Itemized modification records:

+ + +

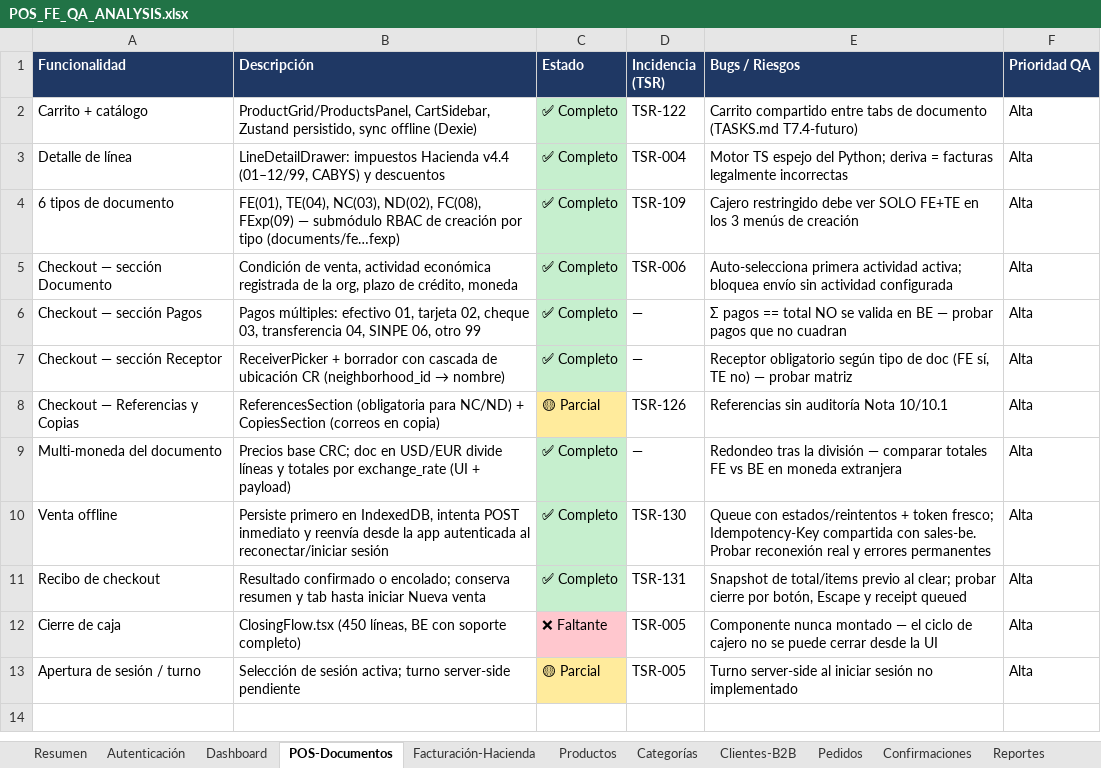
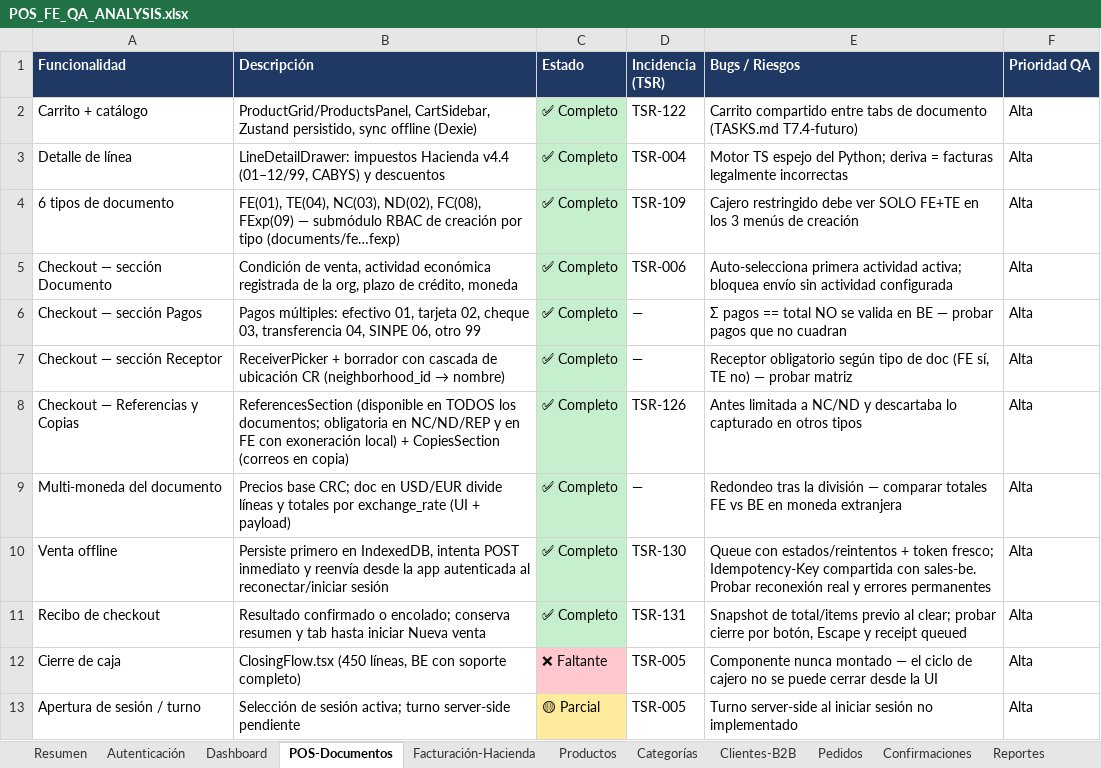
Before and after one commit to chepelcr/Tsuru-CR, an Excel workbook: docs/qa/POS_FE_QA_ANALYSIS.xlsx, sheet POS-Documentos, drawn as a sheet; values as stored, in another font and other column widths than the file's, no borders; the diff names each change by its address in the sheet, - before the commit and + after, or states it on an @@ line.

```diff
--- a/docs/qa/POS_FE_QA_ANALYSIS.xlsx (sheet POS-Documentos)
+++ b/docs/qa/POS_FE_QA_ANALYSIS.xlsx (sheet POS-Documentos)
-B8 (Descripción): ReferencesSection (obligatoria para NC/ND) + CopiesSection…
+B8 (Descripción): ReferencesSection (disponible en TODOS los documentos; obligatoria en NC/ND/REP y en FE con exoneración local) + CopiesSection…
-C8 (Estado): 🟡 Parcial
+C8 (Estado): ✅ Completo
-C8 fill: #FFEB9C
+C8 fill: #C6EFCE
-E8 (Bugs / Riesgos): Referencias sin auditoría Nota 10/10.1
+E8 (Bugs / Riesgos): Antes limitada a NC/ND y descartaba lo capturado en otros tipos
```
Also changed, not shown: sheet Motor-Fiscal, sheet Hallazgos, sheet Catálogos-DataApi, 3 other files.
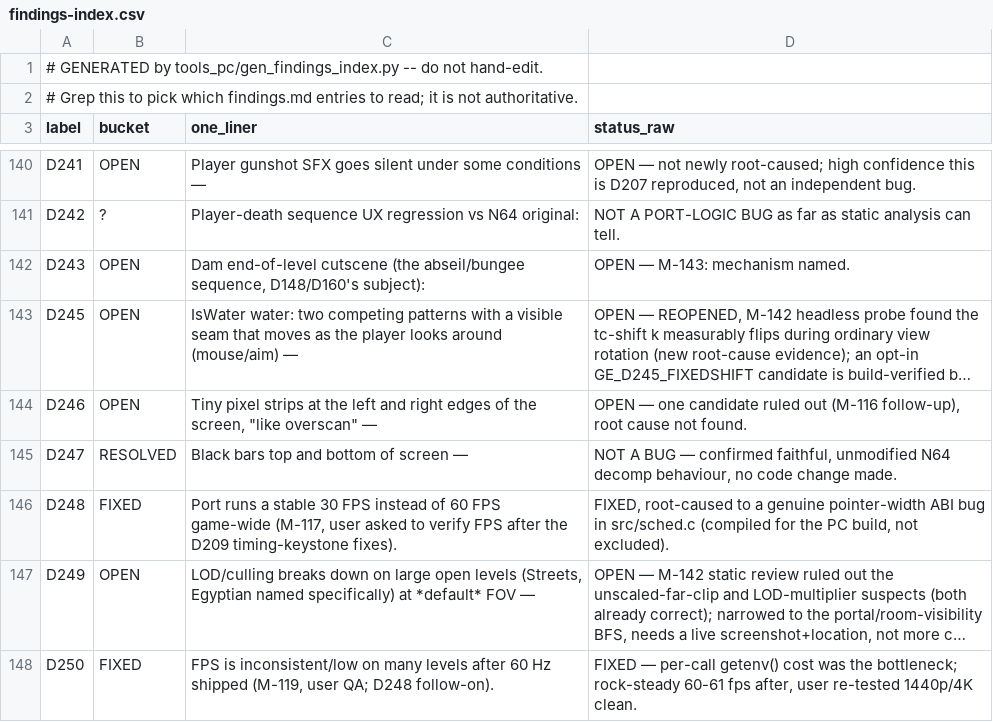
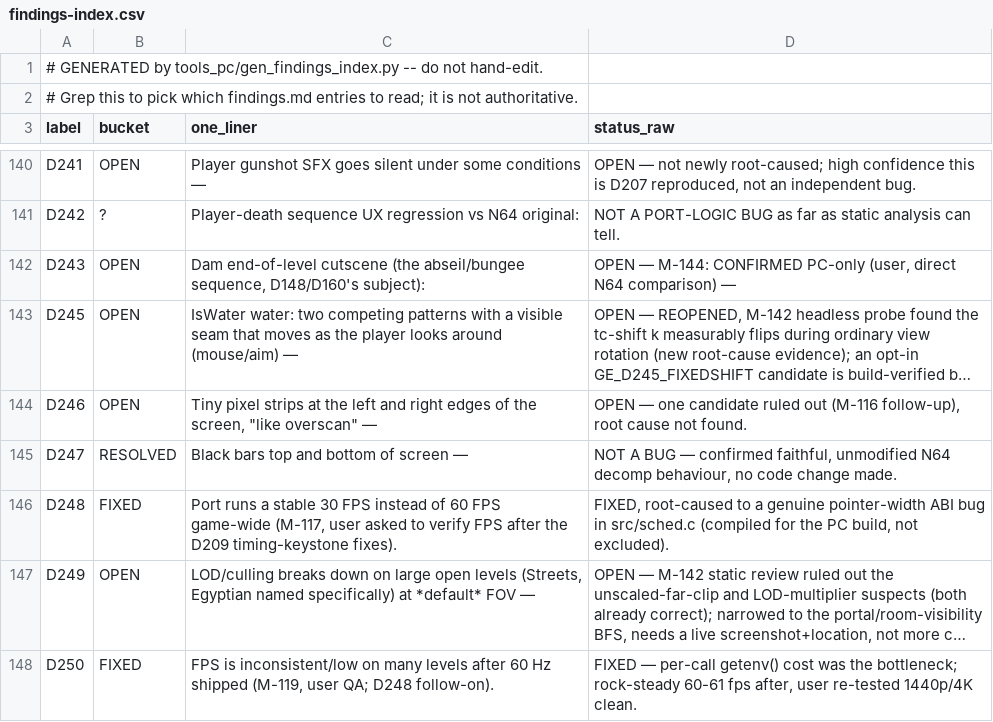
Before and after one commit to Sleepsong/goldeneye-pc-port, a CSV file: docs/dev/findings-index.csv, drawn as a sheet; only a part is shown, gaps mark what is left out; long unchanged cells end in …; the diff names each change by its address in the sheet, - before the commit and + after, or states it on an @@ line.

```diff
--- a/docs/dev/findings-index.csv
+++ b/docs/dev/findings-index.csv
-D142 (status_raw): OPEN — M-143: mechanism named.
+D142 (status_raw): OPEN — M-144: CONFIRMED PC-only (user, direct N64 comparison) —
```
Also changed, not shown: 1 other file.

+ + +

__BRIEF__
Which lines of the data above contain "Also"? Copy each one.

__YOUR RESPONSE__
Also changed, not shown: sheet Motor-Fiscal, sheet Hallazgos, sheet Catálogos-DataApi, 3 other files.
Also changed, not shown: 1 other file.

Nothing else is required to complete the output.